> Exercise requirements: Without any change, set down every record below.

> Exercise inputs:
##############################
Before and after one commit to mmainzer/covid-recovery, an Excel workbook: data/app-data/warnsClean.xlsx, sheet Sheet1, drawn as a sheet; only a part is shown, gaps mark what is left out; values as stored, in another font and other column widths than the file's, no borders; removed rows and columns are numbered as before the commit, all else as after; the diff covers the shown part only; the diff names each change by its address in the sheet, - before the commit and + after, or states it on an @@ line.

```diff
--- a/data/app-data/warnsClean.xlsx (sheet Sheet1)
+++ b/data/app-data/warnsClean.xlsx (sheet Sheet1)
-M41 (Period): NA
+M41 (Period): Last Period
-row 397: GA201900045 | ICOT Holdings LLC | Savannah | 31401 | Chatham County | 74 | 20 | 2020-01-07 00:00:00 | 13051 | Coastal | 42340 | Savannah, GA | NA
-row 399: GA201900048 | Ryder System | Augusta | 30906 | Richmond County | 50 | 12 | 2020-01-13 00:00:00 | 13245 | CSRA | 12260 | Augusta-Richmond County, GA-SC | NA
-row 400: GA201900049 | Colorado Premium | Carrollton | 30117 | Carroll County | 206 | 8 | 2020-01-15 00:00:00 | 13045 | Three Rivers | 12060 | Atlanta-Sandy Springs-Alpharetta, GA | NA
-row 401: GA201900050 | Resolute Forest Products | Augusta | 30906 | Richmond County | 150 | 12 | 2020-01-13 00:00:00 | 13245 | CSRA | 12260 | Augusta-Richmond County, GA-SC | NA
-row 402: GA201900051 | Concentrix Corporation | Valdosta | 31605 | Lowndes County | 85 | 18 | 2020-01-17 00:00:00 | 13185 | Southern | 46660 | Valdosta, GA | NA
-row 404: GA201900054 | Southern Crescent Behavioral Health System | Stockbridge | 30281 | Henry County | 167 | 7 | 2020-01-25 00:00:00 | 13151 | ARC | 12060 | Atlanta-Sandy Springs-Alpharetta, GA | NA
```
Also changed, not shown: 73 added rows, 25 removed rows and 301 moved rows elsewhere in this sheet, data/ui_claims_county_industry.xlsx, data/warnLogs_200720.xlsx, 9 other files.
##############################
> Result of this exercise:
Before and after one commit to mmainzer/covid-recovery, an Excel workbook: data/app-data/warnsClean.xlsx, sheet Sheet1, drawn as a sheet; only a part is shown, gaps mark what is left out; values as stored, in another font and other column widths than the file's, no borders; removed rows and columns are numbered as before the commit, all else as after; the diff covers the shown part only; the diff names each change by its address in the sheet, - before the commit and + after, or states it on an @@ line.

```diff
--- a/data/app-data/warnsClean.xlsx (sheet Sheet1)
+++ b/data/app-data/warnsClean.xlsx (sheet Sheet1)
-M41 (Period): NA
+M41 (Period): Last Period
-row 397: GA201900045 | ICOT Holdings LLC | Savannah | 31401 | Chatham County | 74 | 20 | 2020-01-07 00:00:00 | 13051 | Coastal | 42340 | Savannah, GA | NA
-row 399: GA201900048 | Ryder System | Augusta | 30906 | Richmond County | 50 | 12 | 2020-01-13 00:00:00 | 13245 | CSRA | 12260 | Augusta-Richmond County, GA-SC | NA
-row 400: GA201900049 | Colorado Premium | Carrollton | 30117 | Carroll County | 206 | 8 | 2020-01-15 00:00:00 | 13045 | Three Rivers | 12060 | Atlanta-Sandy Springs-Alpharetta, GA | NA
-row 401: GA201900050 | Resolute Forest Products | Augusta | 30906 | Richmond County | 150 | 12 | 2020-01-13 00:00:00 | 13245 | CSRA | 12260 | Augusta-Richmond County, GA-SC | NA
-row 402: GA201900051 | Concentrix Corporation | Valdosta | 31605 | Lowndes County | 85 | 18 | 2020-01-17 00:00:00 | 13185 | Southern | 46660 | Valdosta, GA | NA
-row 404: GA201900054 | Southern Crescent Behavioral Health System | Stockbridge | 30281 | Henry County | 167 | 7 | 2020-01-25 00:00:00 | 13151 | ARC | 12060 | Atlanta-Sandy Springs-Alpharetta, GA | NA
```
Also changed, not shown: 73 added rows, 25 removed rows and 301 moved rows elsewhere in this sheet, data/ui_claims_county_industry.xlsx, data/warnLogs_200720.xlsx, 9 other files.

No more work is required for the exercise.